Content revision data:
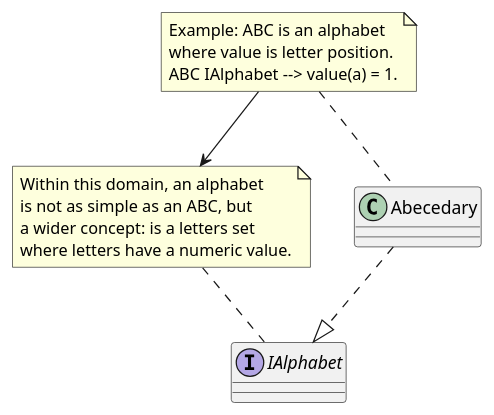
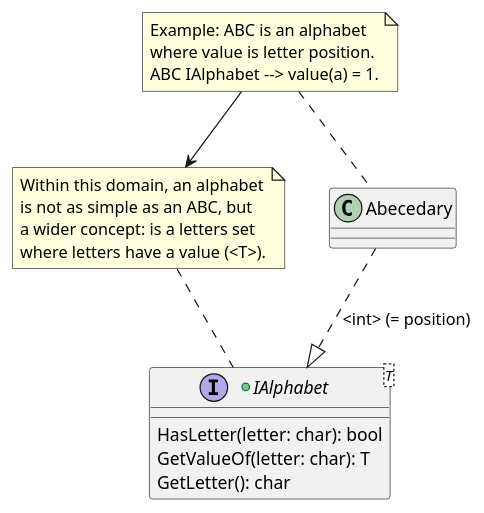
The diagram in Assets/Kalendra.Words/Documentation~/Alphabet.puml (RicardoGuzmanVelasco/Kalendra.Words), drawn with PlantUML before and after one commit. The commit also changed 3 other files, not shown here.

```diff
--- a/Assets/Kalendra.Words/Documentation~/Alphabet.puml
+++ b/Assets/Kalendra.Words/Documentation~/Alphabet.puml
@@ -1,23 +1,28 @@
 @startuml
 'https://plantuml.com/class-diagram
 
-interface IAlphabet
++interface IAlphabet<T>
+{
+    HasLetter(letter: char): bool
+    GetValueOf(letter: char): T
+    GetLetter(): char
+}
 
 note as NoteIAlphabet
 Within this domain, an alphabet
 is not as simple as an ABC, but
 a wider concept: is a letters set
-where letters have a numeric value.
+where letters have a value (<T>).
 end note
 NoteIAlphabet .. IAlphabet
 
-Abecedary ..|> IAlphabet
+Abecedary ..|> IAlphabet : <int> (= position)
 
 note as NoteAbecedary
 Example: ABC is an alphabet
 where value is letter position.
 ABC IAlphabet --> value(a) = 1.
 end note
 NoteAbecedary .. Abecedary
 NoteAbecedary --> NoteIAlphabet
 @enduml
```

EXERCISE DETAILS: Give only the number of lines in the data that hold the word "have".

EXERCISE RESULT: 2